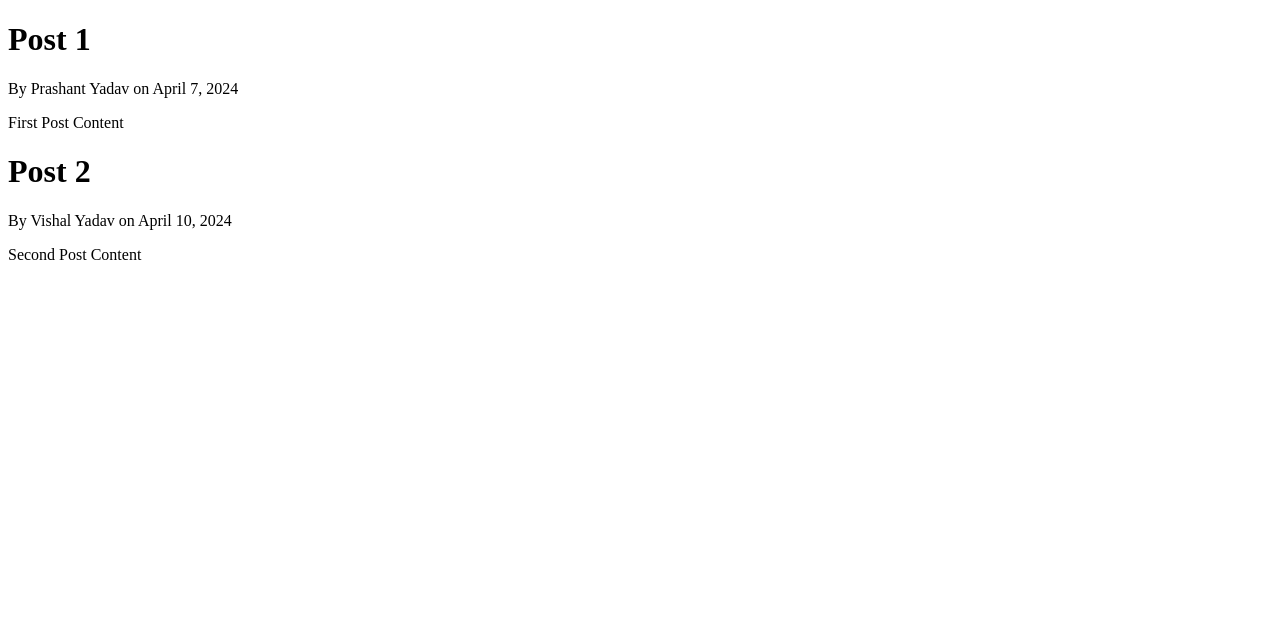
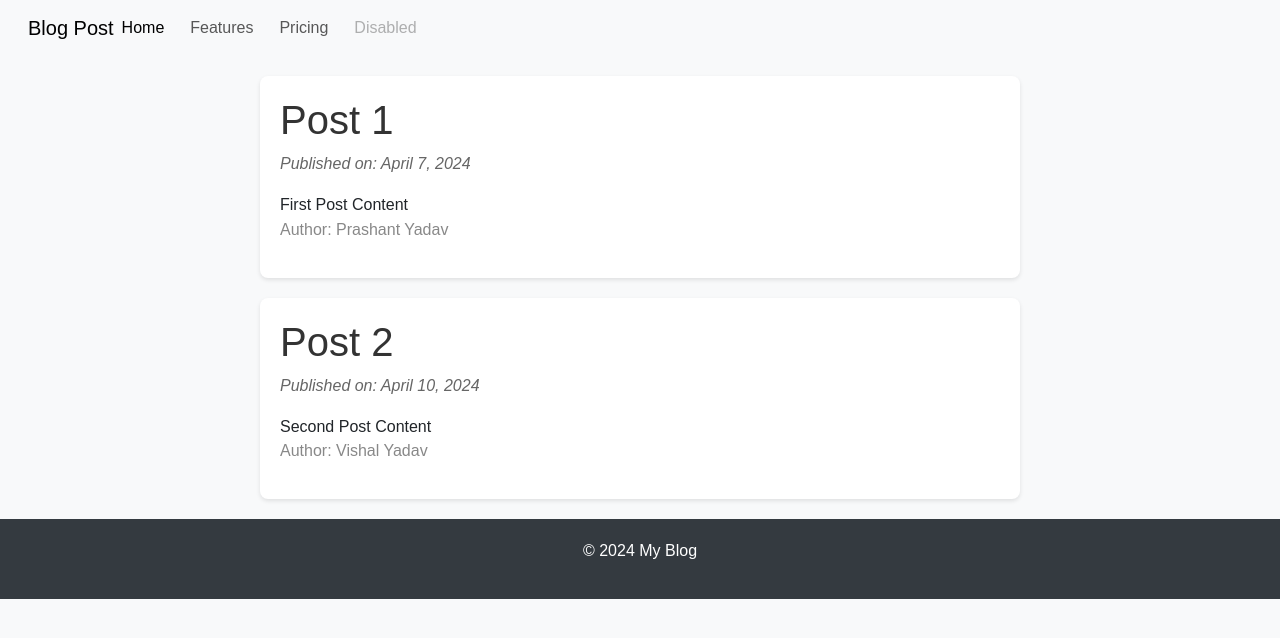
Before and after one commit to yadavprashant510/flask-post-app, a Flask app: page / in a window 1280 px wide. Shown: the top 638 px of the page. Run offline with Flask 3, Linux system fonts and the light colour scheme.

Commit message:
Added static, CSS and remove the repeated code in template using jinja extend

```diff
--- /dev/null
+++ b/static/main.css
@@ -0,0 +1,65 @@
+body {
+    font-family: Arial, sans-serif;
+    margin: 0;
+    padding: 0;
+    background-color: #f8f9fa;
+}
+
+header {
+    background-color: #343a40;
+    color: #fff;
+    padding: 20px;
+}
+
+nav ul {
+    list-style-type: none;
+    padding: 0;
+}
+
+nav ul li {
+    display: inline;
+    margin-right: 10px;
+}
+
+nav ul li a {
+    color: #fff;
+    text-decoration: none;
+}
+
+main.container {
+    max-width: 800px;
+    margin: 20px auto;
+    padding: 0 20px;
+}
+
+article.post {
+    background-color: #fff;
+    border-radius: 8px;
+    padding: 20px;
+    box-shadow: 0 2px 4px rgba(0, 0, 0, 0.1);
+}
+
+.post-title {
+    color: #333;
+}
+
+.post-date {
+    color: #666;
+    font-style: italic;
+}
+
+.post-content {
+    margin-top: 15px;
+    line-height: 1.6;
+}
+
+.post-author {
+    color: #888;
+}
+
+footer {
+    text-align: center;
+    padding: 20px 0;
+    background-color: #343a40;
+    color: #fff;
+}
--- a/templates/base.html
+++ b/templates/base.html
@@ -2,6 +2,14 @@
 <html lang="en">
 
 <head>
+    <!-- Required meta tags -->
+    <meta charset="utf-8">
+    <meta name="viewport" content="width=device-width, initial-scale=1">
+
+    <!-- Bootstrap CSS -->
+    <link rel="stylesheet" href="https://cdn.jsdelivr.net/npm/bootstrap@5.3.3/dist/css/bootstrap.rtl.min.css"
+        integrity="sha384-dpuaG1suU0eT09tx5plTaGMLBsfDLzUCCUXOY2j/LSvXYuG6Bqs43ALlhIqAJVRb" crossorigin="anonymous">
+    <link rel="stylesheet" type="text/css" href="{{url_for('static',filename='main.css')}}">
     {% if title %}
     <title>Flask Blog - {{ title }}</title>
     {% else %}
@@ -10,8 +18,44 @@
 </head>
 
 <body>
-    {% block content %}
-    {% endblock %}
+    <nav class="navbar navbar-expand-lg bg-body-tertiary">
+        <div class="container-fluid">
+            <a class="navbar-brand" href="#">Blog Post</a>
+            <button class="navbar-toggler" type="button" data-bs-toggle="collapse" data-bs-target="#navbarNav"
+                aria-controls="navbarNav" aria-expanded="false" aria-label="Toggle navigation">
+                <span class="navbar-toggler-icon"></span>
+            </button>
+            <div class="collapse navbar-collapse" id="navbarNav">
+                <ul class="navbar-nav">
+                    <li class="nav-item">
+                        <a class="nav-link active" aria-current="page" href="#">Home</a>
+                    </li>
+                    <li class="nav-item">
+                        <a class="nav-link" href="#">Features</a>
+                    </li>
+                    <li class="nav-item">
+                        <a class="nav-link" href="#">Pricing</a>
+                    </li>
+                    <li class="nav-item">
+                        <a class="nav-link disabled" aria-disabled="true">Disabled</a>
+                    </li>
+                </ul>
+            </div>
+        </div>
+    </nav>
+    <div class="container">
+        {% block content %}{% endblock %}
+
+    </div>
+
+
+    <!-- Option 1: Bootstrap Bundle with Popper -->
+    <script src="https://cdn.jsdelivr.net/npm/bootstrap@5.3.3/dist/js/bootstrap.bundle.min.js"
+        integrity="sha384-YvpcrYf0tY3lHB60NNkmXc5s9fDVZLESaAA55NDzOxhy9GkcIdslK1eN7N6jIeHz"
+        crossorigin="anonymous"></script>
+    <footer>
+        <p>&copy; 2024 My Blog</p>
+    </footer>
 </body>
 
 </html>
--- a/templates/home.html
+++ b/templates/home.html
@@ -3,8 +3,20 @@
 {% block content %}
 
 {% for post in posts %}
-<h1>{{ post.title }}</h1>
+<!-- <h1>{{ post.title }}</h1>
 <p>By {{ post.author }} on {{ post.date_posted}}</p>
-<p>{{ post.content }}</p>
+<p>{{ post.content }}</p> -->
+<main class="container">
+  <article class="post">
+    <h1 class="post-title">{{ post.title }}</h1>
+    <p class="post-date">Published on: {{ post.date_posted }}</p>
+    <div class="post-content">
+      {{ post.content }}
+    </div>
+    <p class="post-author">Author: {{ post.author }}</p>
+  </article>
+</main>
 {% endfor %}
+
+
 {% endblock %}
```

══════

Which lines above include the string "main"? Show them.

RESPONSE BOX:
+++ b/static/main.css
+main.container {
+    <link rel="stylesheet" type="text/css" href="{{url_for('static',filename='main.css')}}">
+<main class="container">
+</main>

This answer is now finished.